Annex 1, which according to the appellant should show the so-called "barrelling effect" is merely a schematic sketch of a hypothetical behaviour of the device not supported by any evidence at all.
The counter-argument of the sharp-edge at the attachment of the side channel destroying the wiper seal does not convince the board, particularly in view of the fact that a wiper seal is also present at the bottom of the piston in D2.
Furthermore, the argument concerning the trapped fluid between the two compression fits is not convincing either because - as rightly pointed out by the respondent - such fluid can escape through the side channel.
From the above it follows that the preferred embodiment of D2 shows implicitly, but clearly and unambiguously a wiper seal formed on the top section of the piston for sealing the inlet opening and wiping the surface of the channel surrounding the piston during actuation and release of the piston and that therefore the subject-matter of claim 1 of the main request is not novel (Article 54(1) and (2) EPC).

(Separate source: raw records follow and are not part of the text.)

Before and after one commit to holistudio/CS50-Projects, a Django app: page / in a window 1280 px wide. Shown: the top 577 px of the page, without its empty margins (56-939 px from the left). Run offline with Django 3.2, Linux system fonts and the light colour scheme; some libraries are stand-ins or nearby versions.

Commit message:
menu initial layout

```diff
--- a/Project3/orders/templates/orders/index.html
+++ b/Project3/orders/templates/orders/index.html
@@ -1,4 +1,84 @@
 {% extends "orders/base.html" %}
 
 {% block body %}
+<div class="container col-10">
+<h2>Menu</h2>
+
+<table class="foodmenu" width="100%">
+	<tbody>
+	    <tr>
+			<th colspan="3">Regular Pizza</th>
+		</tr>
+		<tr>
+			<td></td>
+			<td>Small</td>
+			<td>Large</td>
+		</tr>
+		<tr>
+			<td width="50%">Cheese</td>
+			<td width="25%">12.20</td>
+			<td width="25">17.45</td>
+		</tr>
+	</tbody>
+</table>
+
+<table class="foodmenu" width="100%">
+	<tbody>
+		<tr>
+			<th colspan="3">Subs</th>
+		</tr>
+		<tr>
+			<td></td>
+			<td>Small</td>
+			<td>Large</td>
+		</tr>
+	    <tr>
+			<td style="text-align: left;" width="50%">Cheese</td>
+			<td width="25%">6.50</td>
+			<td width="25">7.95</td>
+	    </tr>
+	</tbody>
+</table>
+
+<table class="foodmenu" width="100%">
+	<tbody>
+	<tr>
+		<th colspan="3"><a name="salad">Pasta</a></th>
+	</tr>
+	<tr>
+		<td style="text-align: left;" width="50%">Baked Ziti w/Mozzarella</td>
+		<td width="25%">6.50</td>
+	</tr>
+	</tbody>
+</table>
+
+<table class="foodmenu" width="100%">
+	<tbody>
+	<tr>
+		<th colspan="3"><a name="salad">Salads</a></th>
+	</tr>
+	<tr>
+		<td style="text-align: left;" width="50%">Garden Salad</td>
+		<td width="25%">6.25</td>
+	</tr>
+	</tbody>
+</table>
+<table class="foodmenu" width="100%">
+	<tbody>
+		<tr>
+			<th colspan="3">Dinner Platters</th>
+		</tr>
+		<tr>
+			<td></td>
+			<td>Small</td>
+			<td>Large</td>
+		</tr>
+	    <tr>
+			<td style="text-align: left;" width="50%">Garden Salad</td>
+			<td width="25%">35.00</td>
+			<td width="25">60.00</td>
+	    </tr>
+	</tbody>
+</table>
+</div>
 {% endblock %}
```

3. The auxiliary requests
The term "clean state" contained in the additional feature of claim 1 of the first auxiliary request is merely qualitative and is not clear per se. The appellant could not cite any passage of the patent in suit which could further specify this term. Accordingly, claim 1 of the first auxiliary request is not clear (Article 84 EPC 1973).
The term "in the closed state" in claim 1 of the second auxiliary request is ambiguous: it can refer to the uppermost position of the piston or to any intermediate positions between that one and the other when the upper part of the piston reaches the enlargement formed by the flow channels (see reference number 28 of figure 3). Accordingly claim 1 of the second auxiliary request is not clear (Article 84 EPC 1973).
Furthermore the feature concerning the channel does not comply with Article 123(2) EPC since it is taken out of the context, where it is cited especially in combination with the cap (see page 4, lines 31 to 34).
The additional feature of claim 1 of the fourth auxiliary request is not novel (Article 54 EPC). It is evident for the person skilled in the art that in the device of D2, Figure 4, part of the force applied to the top of the piston (50) is transmitted to the enlargement (53) at the top of the pin which, in turn, presses down the lower part of the piston forming a sheath around the stem of the pin and thereby transmits part of the force to the bottom of the piston biasing it against the enlargement at the bottom of the stem of the pin (see also Fig. 12 and 13 of Exhibit A1).
Claims 1 of the auxiliary requests 3 and 5 to 7 contain several combinations of the features objected above and are therefore not allowable as well.
For these reasons it is decided that:
The appeal is dismissed.